Trucks & SUVs

Dodge’s “Little Red Wagon” May Be the Most Famous Pickup Truck Ever

The term “popping a wheelie” and the whole exhibition wheelstander sideshow in drag racing was accidentally invented by the famous Dodge “Little Red Wagon” pickup. What was meant to be a serious quarter-mile racecar back in 1964 was a failure that became the most photographed and famous pickup ever.

The Little Red Wagon was conceived by Dodge to spotlight its brand-new 1964 “A-100” forward-control pickup truck. It would race in the F/X Factory Experimental class that evolved into the Top Fuel Funny Car category we know today. But in 1964 the stock-looking nitromethane-burning missiles had no class so they got lumped into the “experimental” class.

Freakish Handling. Now What?

1964 Dodge Little Red Wagon Pickup-Getty
1964 Dodge Little Red Wagon Pickup | Getty

With Dodge’s new 426 ci Hemi engine mounted mid-chassis for good weight distribution and great visibility to showcase its new engine, the testing began. Freakish handling and a tendency to want to swap ends at high speeds stopped testing. The Dodge engineers needed to figure out how to tame the spooky pickup.

More modifications were performed yielding good results, so the fairly stock Hemi engine was replaced with a fuel-injected Hemi fueled by 30% nitro and alcohol. Testing at Motor City Dragway in Detroit engineers witnessed the pickup pointing straight up to the stars once the throttle was mashed. 

Marketing Gold

1964 Dodge Little Red Wagon Pickup-Getty
1964 Dodge Little Red Wagon Pickup | Getty

What looked like an insurmountable failure became marketing gold to Frank Wylie, Dodge’s public relations head. He wanted to use it in a TV commercial for Dodge so drag racer Bill “Maverick” Golden was paid to handle the driving duties. “I buckled in and smashed the throttle and the front tires launched to the sky,” said Golden. The world’s fastest and craziest pickup was born.

The “Little Red Wagon” Is Born

After filming Dodge asked Golden to “exploit its exhibition potential” so he brought it back to California to devise a plan. He fabricated a brake system allowing him to steer with the rear slicks and headed to Lions Drag Strip in Long Beach, California. Now emblazoned with “Little Red Wagon” on its sides Golden flipped the tailgate down, staged the pickup at the starting line and blazed down the quarter-mile strip in 11 seconds. On its rear slicks with the nose straight up in the air the whole way. 

1964 Dodge Little Red Wagon Pickup-Getty
1964 Dodge Little Red Wagon Pickup | Getty

A new dawn had begun as the exhibition wheelstander was born. Between rounds or just to enliven the crowds the Little Red Wagon became an integral part of every major drag race held in the US. Drag racing promoters flocked to Golden to sign up the Little Red Wagon for their events. Golden would hit multiple races during the week and weekends to become a gypsie drag race exhibitionist. 

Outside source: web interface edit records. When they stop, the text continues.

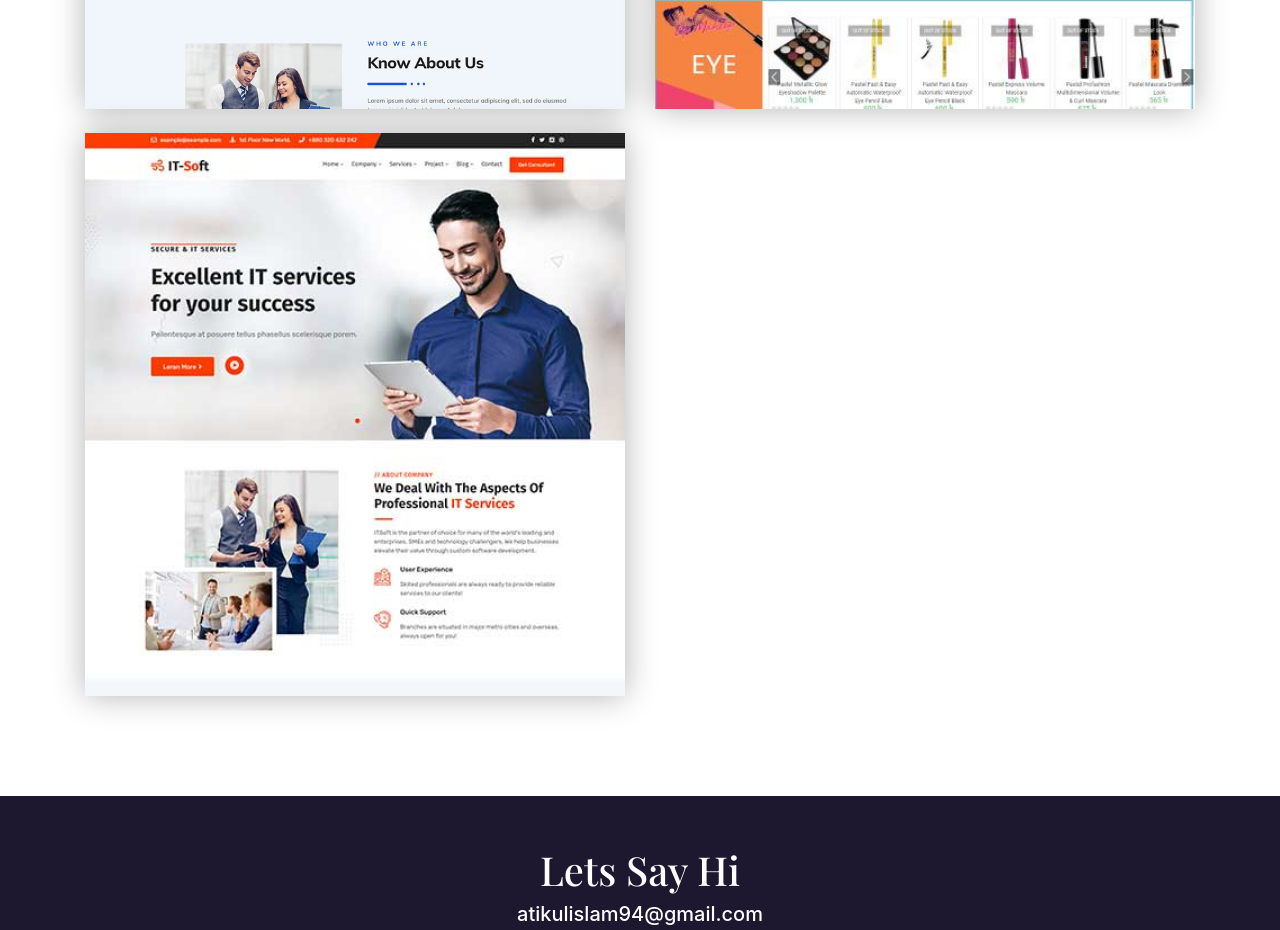
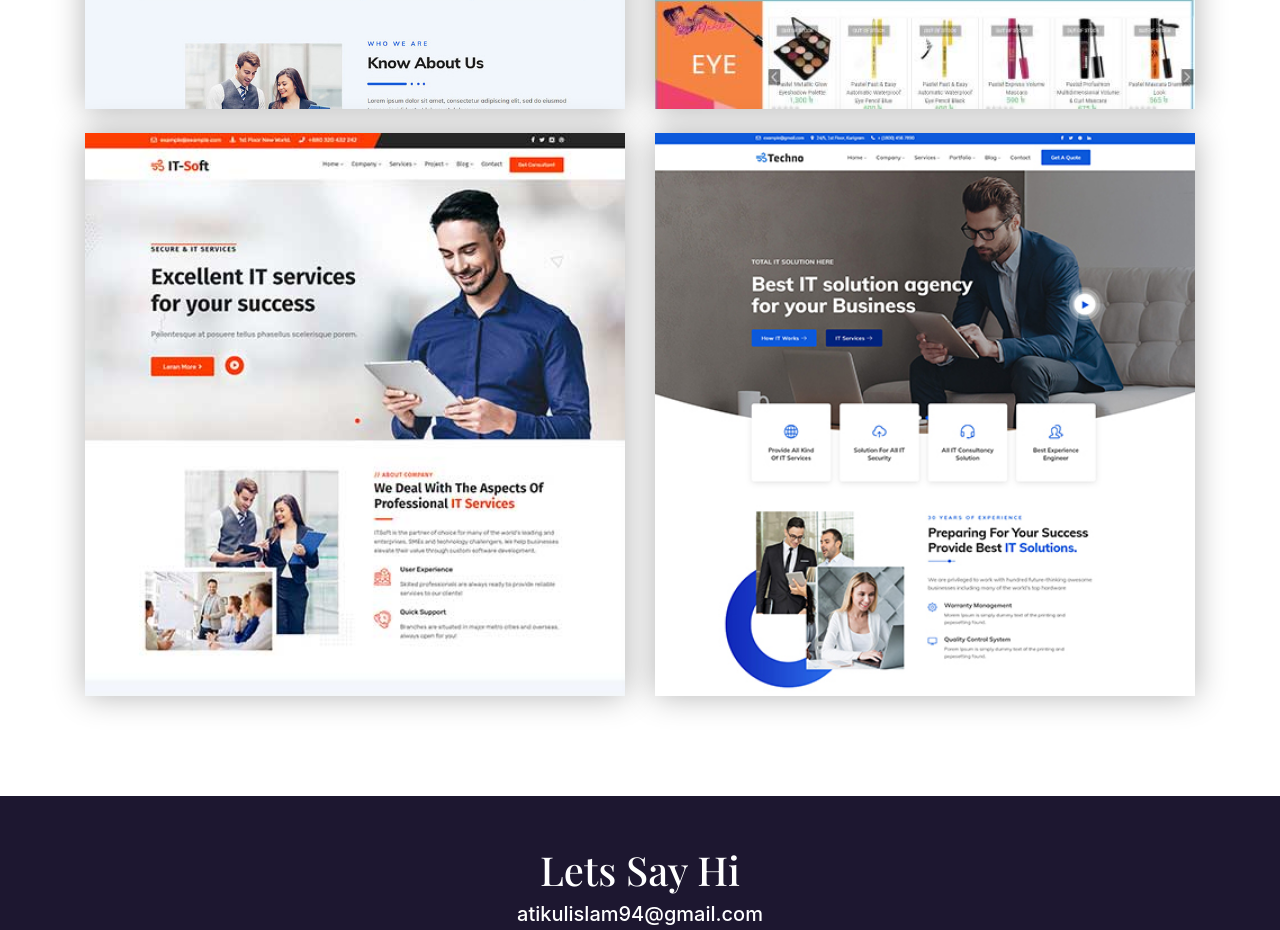
Before and after one commit to atikul99/atikul, a plain HTML site: page index.html in a window 1280 px wide. Shown: the part 1540-2470 px from the top of the page. Drawn offline with nearby package versions, Linux system fonts and the light colour scheme; a web font is replaced by a local one.

Commit message:
index updated

```diff
--- a/index.html
+++ b/index.html
@@ -91,6 +91,12 @@
 						<a href="https://www.templatemonster.com/wordpress-themes/itsoft-it-solution-business-services-wordpress-theme-103097.html"><i class="fa fa-link"></i></a>
 					</div>
 				</div>
+				<div class="col-md-6 themes grid-item">
+					<div class="portfolio-thumb">
+						<img class="p2"src="images/techno.jpg">
+						<a href="https://www.templatemonster.com/wordpress-themes/techno-it-solution-service-wordpress-theme-94212.html"><i class="fa fa-link"></i></a>
+					</div>
+				</div>
 			</div>
 
 		</div>
```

The Dodge truck immediately spawned imitation with similarly constructed Ford Econoline and Chevy Corvair Rampvan pickups. Rear-engine freaks like the “Hurst Hemi Under Glass” Plymouth Barracuda and “LA Dart” Dodge Dart compact sedan took the concept to sedans and muscle cars. 

1964 Dodge Little Red Wagon Pickup-Getty
1964 Dodge Little Red Wagon Pickup | Getty

Drag race crowds were in awe of the gravity-defying exploits of a car or truck launched down the entire strip nose up on its rear tires. Then, turning around at the end of the track and returning back to the starting line the same way. 

Multiple Little Red Wagons were constructed as mishaps destroyed one or two of Golden’s golden geese. Golden died a few years ago after a 50-year reign as the wheelie king, but the Little Red Wagon can still be found at drag strips popping wheelies to the delight of the crowds. 

And that’s how popping a wheelie became a “thing” for kids riding bicycles and skateboards nose-up to motorcyclists riding on their rear tires.